Scientists examined rock cores taken from the Chicxulub crater in Mexico, site of the asteroid impact that triggered dinosaur extinction, and found iridium, a telltale sign of asteroids.
(University of Rhode Island) Research conducted by scientists at the University of Rhode Island published today in Nature Communications found that microbes living in ancient sediment below the seafloor are sustained primarily by chemicals created by the natural irradiation of water molecules. Results of this research may have implications for life on Mars.
As more and more plastic trash permeates the oceans, microplastics are making their way into fish and shellfish, and potentially into humans.
Seismologists studying earthquake activity off the US coast recorded fin whale songs, which they found can be used to tell the thickness and makeup of Earth’s crust
(University of Hawaii at Manoa) A team of scientists from NOAA’s Pacific Islands Fisheries Science Center, the University of Hawai’i at Mānoa, Arizona State University and elsewhere have discovered that a diverse array of marine animals find refuge in so-called ‘surface slicks’ in Hawai’i. These ocean features create a superhighway of nursery habitat for more than 100 species of commercially and ecologically important fishes, such as mahi-mahi, jacks, and billfish. Their findings were published today in the journal Scientific Reports.
(Massachusetts Institute of Technology) MIT geologists have produced a new timeline of Earth’s Paleozoic climate changes. The record shows ancient temperature variations coinciding with shifts in planet’s biodiversity.
Paleontologists use ancient marine faunas to test long-term changes in our warming oceans.

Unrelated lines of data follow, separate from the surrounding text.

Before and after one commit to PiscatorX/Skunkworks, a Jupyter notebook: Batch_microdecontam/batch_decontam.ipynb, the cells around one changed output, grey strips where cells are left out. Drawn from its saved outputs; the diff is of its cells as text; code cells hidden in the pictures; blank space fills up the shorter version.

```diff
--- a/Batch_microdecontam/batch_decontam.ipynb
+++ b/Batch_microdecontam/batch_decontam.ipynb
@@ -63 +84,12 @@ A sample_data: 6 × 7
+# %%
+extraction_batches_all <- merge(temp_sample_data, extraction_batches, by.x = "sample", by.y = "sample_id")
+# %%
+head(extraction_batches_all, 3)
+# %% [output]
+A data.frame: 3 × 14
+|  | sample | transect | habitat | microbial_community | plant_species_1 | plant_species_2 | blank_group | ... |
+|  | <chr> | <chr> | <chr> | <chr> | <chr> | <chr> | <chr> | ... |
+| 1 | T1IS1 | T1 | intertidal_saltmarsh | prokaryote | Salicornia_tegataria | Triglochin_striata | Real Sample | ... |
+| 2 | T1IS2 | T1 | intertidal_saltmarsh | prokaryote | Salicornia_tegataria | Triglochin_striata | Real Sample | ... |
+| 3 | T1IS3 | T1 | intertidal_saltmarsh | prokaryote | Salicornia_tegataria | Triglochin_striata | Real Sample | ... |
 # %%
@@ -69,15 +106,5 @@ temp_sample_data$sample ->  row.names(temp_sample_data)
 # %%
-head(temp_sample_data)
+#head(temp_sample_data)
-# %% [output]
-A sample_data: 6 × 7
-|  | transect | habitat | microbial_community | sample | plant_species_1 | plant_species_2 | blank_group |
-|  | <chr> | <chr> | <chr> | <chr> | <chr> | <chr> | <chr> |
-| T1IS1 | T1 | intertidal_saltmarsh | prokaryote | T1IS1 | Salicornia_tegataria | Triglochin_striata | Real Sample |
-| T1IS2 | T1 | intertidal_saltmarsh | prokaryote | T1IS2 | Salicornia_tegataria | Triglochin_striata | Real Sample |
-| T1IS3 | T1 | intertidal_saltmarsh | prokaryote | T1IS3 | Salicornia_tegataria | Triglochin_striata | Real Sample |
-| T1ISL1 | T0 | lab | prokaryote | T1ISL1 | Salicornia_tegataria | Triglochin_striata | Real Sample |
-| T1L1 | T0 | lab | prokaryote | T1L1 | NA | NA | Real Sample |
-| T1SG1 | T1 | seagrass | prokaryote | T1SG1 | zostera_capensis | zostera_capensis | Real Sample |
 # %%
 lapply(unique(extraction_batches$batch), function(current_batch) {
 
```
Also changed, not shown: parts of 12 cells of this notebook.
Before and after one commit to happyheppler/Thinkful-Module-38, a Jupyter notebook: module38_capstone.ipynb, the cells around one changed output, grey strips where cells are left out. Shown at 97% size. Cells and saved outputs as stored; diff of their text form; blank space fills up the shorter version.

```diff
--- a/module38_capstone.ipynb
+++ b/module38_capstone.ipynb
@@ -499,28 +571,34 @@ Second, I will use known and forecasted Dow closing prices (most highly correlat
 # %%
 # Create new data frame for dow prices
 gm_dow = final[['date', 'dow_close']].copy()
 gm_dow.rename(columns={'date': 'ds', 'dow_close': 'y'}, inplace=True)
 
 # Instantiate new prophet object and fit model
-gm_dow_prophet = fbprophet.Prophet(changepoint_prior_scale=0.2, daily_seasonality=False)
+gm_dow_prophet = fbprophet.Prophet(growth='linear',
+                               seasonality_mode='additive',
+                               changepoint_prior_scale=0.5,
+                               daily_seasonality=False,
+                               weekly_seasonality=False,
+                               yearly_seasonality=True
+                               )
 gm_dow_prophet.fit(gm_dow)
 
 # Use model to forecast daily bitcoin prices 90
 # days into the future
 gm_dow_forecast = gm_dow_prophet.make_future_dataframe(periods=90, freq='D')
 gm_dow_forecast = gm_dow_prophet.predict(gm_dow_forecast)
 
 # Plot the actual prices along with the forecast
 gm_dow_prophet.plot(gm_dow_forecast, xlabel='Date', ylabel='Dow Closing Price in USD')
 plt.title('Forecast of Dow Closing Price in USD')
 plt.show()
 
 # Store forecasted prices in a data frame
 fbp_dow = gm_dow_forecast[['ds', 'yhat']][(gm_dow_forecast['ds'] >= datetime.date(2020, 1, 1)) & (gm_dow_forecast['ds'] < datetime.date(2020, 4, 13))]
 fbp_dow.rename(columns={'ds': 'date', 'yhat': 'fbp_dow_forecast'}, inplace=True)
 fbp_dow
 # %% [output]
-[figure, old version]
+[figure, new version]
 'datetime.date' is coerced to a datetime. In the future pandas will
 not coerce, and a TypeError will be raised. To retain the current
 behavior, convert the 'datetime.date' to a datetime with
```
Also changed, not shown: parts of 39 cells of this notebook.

Oceanographers fully reconciled climate and carbon cycle trends of the past 50 million years — solving a controversy debated in the scientific literature for decades.